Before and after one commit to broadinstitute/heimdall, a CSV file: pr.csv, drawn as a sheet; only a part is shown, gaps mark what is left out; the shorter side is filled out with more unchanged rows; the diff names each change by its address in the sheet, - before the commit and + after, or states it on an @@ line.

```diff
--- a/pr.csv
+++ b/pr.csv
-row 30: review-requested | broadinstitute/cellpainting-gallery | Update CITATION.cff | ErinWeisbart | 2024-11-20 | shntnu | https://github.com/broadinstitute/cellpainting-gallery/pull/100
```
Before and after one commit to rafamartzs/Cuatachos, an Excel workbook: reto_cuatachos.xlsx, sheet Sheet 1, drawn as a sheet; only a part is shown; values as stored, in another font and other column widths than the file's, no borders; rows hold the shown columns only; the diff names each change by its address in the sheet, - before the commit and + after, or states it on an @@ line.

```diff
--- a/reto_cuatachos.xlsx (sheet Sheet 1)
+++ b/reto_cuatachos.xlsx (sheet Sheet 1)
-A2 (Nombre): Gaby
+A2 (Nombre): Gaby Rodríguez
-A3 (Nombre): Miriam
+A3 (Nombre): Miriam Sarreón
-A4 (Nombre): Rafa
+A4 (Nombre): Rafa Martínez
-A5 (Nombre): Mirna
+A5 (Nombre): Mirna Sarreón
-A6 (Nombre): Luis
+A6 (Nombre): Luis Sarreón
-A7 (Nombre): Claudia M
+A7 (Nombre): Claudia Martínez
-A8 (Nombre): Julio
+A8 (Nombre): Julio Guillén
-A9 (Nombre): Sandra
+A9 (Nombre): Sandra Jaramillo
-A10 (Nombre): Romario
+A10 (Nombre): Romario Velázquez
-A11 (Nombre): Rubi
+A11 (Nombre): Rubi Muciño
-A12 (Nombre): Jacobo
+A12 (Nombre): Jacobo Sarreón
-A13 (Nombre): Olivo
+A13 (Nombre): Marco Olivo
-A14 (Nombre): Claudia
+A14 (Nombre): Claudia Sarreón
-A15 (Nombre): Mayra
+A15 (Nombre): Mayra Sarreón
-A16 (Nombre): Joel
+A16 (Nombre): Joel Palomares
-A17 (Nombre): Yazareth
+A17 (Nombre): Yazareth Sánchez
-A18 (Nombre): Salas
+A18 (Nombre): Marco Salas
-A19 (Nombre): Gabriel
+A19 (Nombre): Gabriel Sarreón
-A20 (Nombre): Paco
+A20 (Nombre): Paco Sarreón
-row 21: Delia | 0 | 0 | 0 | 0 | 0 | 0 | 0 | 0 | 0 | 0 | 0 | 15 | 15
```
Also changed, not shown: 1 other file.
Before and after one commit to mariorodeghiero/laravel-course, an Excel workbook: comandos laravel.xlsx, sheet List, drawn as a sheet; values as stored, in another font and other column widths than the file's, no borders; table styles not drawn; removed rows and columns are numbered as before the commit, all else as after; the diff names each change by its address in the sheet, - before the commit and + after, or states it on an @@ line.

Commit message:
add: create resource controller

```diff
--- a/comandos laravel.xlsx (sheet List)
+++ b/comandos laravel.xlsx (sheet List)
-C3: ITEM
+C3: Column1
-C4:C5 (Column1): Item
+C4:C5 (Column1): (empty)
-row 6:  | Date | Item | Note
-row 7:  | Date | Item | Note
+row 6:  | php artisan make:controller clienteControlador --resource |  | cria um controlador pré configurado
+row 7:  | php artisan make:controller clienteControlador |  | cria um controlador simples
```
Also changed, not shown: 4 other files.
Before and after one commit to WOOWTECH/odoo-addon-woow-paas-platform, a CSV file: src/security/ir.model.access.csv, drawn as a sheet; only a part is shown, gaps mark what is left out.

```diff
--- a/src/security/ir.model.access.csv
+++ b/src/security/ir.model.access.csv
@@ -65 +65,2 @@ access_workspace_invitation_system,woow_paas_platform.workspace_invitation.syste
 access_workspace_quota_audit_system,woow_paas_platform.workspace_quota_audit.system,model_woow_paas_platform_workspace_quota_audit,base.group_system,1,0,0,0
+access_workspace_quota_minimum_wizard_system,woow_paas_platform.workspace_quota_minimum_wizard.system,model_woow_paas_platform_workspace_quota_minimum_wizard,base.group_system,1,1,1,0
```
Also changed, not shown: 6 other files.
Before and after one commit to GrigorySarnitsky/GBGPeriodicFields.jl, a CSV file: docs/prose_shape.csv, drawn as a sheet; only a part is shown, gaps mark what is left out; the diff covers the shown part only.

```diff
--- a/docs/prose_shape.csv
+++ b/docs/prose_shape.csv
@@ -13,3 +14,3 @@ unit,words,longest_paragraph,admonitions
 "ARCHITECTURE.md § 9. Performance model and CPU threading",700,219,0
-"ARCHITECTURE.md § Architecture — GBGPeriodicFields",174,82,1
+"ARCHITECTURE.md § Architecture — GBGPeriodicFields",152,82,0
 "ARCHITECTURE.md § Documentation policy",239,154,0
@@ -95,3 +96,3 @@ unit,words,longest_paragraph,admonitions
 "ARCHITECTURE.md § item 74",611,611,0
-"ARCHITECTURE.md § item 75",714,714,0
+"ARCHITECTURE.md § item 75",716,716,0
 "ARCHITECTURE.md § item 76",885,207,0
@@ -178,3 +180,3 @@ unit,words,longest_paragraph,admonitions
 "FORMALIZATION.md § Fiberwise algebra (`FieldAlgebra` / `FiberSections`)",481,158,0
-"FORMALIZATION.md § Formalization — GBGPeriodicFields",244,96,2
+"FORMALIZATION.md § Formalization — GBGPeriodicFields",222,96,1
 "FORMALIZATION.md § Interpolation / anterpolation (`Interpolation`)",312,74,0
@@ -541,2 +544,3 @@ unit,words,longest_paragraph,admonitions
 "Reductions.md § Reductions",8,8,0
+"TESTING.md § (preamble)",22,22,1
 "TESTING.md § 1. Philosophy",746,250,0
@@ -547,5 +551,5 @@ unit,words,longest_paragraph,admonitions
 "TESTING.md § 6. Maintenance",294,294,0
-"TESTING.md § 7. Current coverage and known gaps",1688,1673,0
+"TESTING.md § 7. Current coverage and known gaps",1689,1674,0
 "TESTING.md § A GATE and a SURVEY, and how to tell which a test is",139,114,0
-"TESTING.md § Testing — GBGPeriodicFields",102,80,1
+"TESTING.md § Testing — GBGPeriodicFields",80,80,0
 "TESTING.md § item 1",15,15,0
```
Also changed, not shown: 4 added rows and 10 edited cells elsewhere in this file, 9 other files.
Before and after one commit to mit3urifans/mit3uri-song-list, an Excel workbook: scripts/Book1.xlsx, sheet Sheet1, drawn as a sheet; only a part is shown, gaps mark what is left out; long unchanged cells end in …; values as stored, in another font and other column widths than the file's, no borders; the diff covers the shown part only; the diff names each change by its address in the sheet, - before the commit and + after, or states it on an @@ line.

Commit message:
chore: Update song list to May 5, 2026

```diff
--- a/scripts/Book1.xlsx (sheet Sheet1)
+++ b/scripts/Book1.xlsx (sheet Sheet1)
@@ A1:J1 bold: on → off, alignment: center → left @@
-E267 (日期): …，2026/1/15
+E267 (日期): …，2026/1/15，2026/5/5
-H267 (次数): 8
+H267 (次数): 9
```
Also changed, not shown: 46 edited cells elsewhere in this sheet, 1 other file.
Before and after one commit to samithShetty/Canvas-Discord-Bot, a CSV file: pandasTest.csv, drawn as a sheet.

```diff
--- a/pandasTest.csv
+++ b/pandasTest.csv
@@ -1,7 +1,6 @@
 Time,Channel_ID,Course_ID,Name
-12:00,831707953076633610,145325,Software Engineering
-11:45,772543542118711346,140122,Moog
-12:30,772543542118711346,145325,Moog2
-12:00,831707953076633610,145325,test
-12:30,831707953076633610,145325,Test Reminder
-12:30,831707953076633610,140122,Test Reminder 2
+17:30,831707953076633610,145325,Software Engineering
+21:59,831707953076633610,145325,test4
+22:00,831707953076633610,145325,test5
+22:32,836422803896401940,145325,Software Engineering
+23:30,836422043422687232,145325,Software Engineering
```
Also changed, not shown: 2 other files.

-=-=-

* _Work required_:
Scan the material above for the string "each" and copy every line that has it.

* _Answer space_:
Before and after one commit to broadinstitute/heimdall, a CSV file: pr.csv, drawn as a sheet; only a part is shown, gaps mark what is left out; the shorter side is filled out with more unchanged rows; the diff names each change by its address in the sheet, - before the commit and + after, or states it on an @@ line.
Before and after one commit to rafamartzs/Cuatachos, an Excel workbook: reto_cuatachos.xlsx, sheet Sheet 1, drawn as a sheet; only a part is shown; values as stored, in another font and other column widths than the file's, no borders; rows hold the shown columns only; the diff names each change by its address in the sheet, - before the commit and + after, or states it on an @@ line.
Before and after one commit to mariorodeghiero/laravel-course, an Excel workbook: comandos laravel.xlsx, sheet List, drawn as a sheet; values as stored, in another font and other column widths than the file's, no borders; table styles not drawn; removed rows and columns are numbered as before the commit, all else as after; the diff names each change by its address in the sheet, - before the commit and + after, or states it on an @@ line.
Before and after one commit to mit3urifans/mit3uri-song-list, an Excel workbook: scripts/Book1.xlsx, sheet Sheet1, drawn as a sheet; only a part is shown, gaps mark what is left out; long unchanged cells end in …; values as stored, in another font and other column widths than the file's, no borders; the diff covers the shown part only; the diff names each change by its address in the sheet, - before the commit and + after, or states it on an @@ line.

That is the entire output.